Police and fire cuts condemned by Tower Hamlets
Boris Johnson's proposed cuts to emergency services has been condemned by Tower Hamlets in a full council meeting.
A motion by the Labour group to oppose the closure of half the police stations and Bow fire station was voted for by the borough's councillors on Wednesday evening.
The planned cuts - part of a London-wide restructuring - will also see six police officers in safer neighbourhood teams cut to two, at a time when crime has risen for the last three consecutive years in Tower Hamlets.
Labour's spokesman for a Safer Borough, Cllr Abdal Ullah, said: "We will be inviting the police and fire borough commanders to the next council meeting to address residents and councillors' concerns about the future of emergency services in Tower Hamlets as well as continuing our campaign to stop these cuts coming into force. "
Labour also attacked Conservative councillors who refused to vote against Boris Johnson's plans, especially with the Isle of Dogs - the Conservative stronghold - due to lose its police station at Island Gardens.
In response, a statement was released by the Conservatives defending the decision.
It said: "Island residents were told by Ken Livingstone and the last Labour Government that the Isle of Dogs' police premises was not a designated police station because it was not built with cells to hold prisoners.
"After a local campaign, opening hours at the front desk were extended, but few people actually went there; Limehouse Police Station becoming the main point of access, because of its extended opening hours."
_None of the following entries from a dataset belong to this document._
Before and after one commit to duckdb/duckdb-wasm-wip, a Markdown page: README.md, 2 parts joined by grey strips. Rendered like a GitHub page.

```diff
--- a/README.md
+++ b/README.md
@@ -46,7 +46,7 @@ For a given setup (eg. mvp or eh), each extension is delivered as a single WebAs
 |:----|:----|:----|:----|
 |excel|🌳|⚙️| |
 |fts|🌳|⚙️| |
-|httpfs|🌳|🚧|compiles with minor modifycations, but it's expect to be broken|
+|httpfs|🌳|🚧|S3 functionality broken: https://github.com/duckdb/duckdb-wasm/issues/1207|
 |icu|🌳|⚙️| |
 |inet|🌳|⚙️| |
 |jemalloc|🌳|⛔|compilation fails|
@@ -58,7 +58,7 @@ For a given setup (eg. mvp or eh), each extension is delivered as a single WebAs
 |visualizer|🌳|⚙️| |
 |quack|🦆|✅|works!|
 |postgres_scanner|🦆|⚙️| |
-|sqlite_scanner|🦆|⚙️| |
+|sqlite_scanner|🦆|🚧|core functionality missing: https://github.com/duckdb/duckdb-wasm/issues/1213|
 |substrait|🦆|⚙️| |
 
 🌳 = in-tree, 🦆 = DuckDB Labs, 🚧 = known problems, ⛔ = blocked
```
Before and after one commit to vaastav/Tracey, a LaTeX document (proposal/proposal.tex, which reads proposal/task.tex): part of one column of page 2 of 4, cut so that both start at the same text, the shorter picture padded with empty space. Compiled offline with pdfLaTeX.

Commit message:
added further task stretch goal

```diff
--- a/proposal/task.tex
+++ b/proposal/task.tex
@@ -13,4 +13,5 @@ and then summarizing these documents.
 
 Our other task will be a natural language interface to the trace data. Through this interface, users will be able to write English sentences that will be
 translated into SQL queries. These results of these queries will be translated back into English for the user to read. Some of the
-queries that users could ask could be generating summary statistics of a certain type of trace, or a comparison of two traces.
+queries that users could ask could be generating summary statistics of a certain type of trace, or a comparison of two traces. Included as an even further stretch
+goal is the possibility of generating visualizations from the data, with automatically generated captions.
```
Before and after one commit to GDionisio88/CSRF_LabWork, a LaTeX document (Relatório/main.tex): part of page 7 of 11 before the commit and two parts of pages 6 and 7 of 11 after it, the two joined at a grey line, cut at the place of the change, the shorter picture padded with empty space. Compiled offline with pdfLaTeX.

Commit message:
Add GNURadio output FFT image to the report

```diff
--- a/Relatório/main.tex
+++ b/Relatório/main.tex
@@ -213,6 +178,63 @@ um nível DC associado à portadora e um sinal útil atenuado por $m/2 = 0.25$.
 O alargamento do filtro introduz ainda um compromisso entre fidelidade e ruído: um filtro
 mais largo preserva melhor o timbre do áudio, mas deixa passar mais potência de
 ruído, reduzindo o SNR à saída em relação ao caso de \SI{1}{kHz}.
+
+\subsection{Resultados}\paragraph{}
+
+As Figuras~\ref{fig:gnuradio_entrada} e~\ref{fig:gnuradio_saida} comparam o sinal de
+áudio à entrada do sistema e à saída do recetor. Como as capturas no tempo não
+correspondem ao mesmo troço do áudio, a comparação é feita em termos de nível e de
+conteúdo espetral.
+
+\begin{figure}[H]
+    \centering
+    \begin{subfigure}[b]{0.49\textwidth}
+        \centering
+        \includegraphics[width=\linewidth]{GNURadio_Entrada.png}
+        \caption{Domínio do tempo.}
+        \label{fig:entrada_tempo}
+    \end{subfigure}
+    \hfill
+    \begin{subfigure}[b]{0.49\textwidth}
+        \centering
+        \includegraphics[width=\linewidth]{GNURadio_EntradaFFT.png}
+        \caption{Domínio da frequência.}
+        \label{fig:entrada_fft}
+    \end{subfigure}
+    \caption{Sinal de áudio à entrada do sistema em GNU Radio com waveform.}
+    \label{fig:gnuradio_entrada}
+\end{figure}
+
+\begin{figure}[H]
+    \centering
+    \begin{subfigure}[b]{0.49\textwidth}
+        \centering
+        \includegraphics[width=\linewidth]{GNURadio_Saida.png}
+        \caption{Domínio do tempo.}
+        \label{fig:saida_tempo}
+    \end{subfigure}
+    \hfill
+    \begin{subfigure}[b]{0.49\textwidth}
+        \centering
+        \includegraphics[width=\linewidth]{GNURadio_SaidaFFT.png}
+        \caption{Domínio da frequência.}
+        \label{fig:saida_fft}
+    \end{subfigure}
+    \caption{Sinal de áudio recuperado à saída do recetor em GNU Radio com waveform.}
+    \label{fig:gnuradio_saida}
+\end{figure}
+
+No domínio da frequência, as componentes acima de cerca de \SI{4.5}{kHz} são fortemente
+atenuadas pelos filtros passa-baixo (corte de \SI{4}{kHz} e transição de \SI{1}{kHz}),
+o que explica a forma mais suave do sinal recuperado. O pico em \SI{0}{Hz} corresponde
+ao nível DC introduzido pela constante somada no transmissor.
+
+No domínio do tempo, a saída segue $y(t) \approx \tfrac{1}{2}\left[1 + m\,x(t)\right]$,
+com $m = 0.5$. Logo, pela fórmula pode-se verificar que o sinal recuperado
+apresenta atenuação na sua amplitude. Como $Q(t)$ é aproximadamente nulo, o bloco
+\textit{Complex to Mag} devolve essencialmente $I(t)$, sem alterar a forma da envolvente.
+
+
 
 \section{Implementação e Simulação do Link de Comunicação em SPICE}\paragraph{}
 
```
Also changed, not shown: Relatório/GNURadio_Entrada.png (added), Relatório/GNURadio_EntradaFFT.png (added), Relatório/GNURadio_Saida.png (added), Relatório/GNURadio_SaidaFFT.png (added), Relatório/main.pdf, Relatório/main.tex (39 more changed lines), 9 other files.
It added Conservative councillors would be seeking assurances for the long-term future of Limehouse station.
The mayor has proposed £65m cuts to the London Fire Brigade and over £300m cuts to the Met Police budget in the face of austerity measures.